What Your Eyes Reveal About Your Heart Health
Shortness of breath and chest pain aren't the only signs of heart disease. Your ophthalmologist may notice subtle changes in your eyes during the earliest phases of the disease. When you schedule annual eye exams, you'll protect your eyes and your heart.
Signs of Heart Disease in the Eyes
During your exam, your eye doctor will look for these signs of heart trouble:

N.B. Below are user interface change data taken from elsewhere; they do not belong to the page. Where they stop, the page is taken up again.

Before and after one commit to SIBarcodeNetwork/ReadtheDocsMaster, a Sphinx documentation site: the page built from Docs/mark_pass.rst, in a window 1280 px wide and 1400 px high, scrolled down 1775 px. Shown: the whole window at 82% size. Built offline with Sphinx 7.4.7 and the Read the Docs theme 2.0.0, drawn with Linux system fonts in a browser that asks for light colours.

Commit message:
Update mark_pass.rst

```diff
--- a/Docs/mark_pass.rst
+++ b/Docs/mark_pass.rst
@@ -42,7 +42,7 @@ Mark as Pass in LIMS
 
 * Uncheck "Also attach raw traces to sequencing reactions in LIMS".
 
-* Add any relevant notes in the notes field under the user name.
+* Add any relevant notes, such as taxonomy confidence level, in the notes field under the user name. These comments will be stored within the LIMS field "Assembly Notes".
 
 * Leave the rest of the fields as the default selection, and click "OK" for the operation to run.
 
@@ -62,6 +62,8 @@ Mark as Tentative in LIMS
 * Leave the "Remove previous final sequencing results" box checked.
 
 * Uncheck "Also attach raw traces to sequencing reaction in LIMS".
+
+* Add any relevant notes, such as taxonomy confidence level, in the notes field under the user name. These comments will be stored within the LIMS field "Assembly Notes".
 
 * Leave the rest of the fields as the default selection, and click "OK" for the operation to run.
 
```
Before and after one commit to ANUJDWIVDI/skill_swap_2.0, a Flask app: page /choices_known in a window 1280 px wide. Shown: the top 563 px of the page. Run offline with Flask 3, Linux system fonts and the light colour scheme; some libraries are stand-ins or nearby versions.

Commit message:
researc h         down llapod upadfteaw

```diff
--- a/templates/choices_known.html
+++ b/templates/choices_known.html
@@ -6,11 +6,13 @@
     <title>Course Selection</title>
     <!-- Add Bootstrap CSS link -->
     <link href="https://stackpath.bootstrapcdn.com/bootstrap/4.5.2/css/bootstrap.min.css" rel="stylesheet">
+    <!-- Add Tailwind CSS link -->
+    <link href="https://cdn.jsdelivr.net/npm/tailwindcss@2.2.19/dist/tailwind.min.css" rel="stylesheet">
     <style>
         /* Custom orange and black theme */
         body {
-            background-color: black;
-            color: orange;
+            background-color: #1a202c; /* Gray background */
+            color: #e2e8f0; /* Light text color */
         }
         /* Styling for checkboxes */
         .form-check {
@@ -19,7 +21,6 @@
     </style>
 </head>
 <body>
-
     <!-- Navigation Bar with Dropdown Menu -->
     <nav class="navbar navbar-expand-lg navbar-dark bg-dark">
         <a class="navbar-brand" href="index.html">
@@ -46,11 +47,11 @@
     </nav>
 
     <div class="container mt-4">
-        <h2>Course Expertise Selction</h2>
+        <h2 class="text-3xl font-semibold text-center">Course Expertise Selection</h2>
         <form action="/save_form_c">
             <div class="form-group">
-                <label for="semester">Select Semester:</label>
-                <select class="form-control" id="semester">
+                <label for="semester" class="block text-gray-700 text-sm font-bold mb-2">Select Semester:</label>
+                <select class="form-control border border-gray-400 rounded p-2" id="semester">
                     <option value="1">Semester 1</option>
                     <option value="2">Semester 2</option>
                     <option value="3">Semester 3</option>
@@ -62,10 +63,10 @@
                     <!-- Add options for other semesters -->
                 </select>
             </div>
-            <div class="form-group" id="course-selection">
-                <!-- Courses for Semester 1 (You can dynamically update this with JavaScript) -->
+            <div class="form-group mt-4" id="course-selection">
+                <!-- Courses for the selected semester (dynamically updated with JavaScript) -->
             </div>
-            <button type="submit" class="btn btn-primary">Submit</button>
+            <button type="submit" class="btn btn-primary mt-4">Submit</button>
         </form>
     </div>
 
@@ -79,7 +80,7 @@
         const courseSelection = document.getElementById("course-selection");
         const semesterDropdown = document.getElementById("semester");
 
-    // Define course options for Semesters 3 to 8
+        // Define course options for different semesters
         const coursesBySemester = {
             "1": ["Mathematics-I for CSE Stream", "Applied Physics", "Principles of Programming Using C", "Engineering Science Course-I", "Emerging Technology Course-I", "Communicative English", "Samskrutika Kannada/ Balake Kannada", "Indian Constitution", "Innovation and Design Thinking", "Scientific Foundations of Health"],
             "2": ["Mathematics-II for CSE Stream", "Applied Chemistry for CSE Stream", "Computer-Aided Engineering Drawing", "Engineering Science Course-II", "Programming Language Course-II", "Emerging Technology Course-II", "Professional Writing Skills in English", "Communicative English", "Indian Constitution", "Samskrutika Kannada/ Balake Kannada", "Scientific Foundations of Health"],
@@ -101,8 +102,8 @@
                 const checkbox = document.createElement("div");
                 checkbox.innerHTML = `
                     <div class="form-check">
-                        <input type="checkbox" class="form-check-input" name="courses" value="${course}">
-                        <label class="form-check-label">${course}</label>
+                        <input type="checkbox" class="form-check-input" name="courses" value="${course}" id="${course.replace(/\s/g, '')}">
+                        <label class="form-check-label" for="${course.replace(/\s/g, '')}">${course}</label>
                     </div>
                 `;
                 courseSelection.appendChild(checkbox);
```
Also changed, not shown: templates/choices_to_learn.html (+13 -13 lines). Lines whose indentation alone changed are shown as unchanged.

- Yellow Deposits (Drusen). Drusen are fatty, yellow deposits that form under the macula, the central portion of your retina. The retina is the layer of cells at the back of the eye that turns light rays into electrical impulses. Drusen are often seen in people who have age-related macular degeneration (AMD), a condition that causes central vision loss. Researchers at the New York Eye and Ear Infirmary recently discovered that patients with subretinal drusenoid deposits may be more likely to have heart disease or narrowing of the arteries in the sides of the neck. This type of drusen, which can only be detected with high-tech retinal imaging, could increase your risk of both heart disease and stroke. Researchers believe that the drusen could form due to poor blood circulation in the eyes caused by heart or blood vessel disease.
- Ring Around the Cornea. Called arcus senilis, rings around the cornea are most often seen in older people, although they can appear at any age. These rings form around the edges of the clear cornea, the rounded tissue over the pupil and iris. Arcus senilis may be white, blue, or gray. The rings aren't usually a cause for concern if you're middle age or older, according to the American Academy of Ophthalmology. However, you may have high cholesterol if you develop arcus senilis at an earlier age. High cholesterol triggers the formation of plaque, a waxy, fatty substance that clogs blood vessels and increases your risk of stroke, heart disease, and reduced blood flow to the arms and legs.
- Marks on the Retina. Tiny marks on your retina could be a sign that you've suffered an eye stroke, a condition that occurs when cells in the eye die due to a lack of oxygen and blood. The condition can happen if a blood vessel that serves the eye becomes blocked. People who have heart disease usually have many more of these marks, known as retinal ischemic perivascular lesions, than healthy people. Your ophthalmologist can see the marks while performing a test called optical coherence tomography (OCT) during a comprehensive eye exam. OCT makes it possible to every layer of the retina and spot abnormalities.
- Cholesterol Deposits. High cholesterol can also affect your eyelids. Yellow bumps called xanthelasma may appear on your eyelids if your "bad" cholesterol level is too high. Although xanthelasma don't interfere with your vision, some people find them unsightly. Lowering your cholesterol level will stop new bumps from appearing, but won't change the way existing bumps look. Your ophthalmologist can remove xanthelasma if you're unhappy with your appearance.
- Changing Colors in the Retina. Red or white spots in the retina could mean that you have a blocked retinal artery. Blockages prevent oxygen carried by your blood from reaching the cells in the retina. If the blockage affects the main artery, you might experience a sudden loss of vision. Blockages in the branch arteries may not cause any changes in your vision or might only cause slight blurriness. If the blockage clears and the blood flows normally again, the vision change may only be temporary. Hardening of the arteries, carotid artery disease, heart tumors, heart valve problems, and heart rhythm issues are among the causes of blocked arteries, according to the American Society of Retina Specialists.
If your ophthalmologist notices any of these signs, you will be referred to your doctor or a cardiologist. Treating your heart issues, even if you don't have any symptoms, will help you lower your risk of heart attack, stroke, and vision loss.
Has it been a while since you've had a comprehensive eye exam? Call our office to schedule your appointment.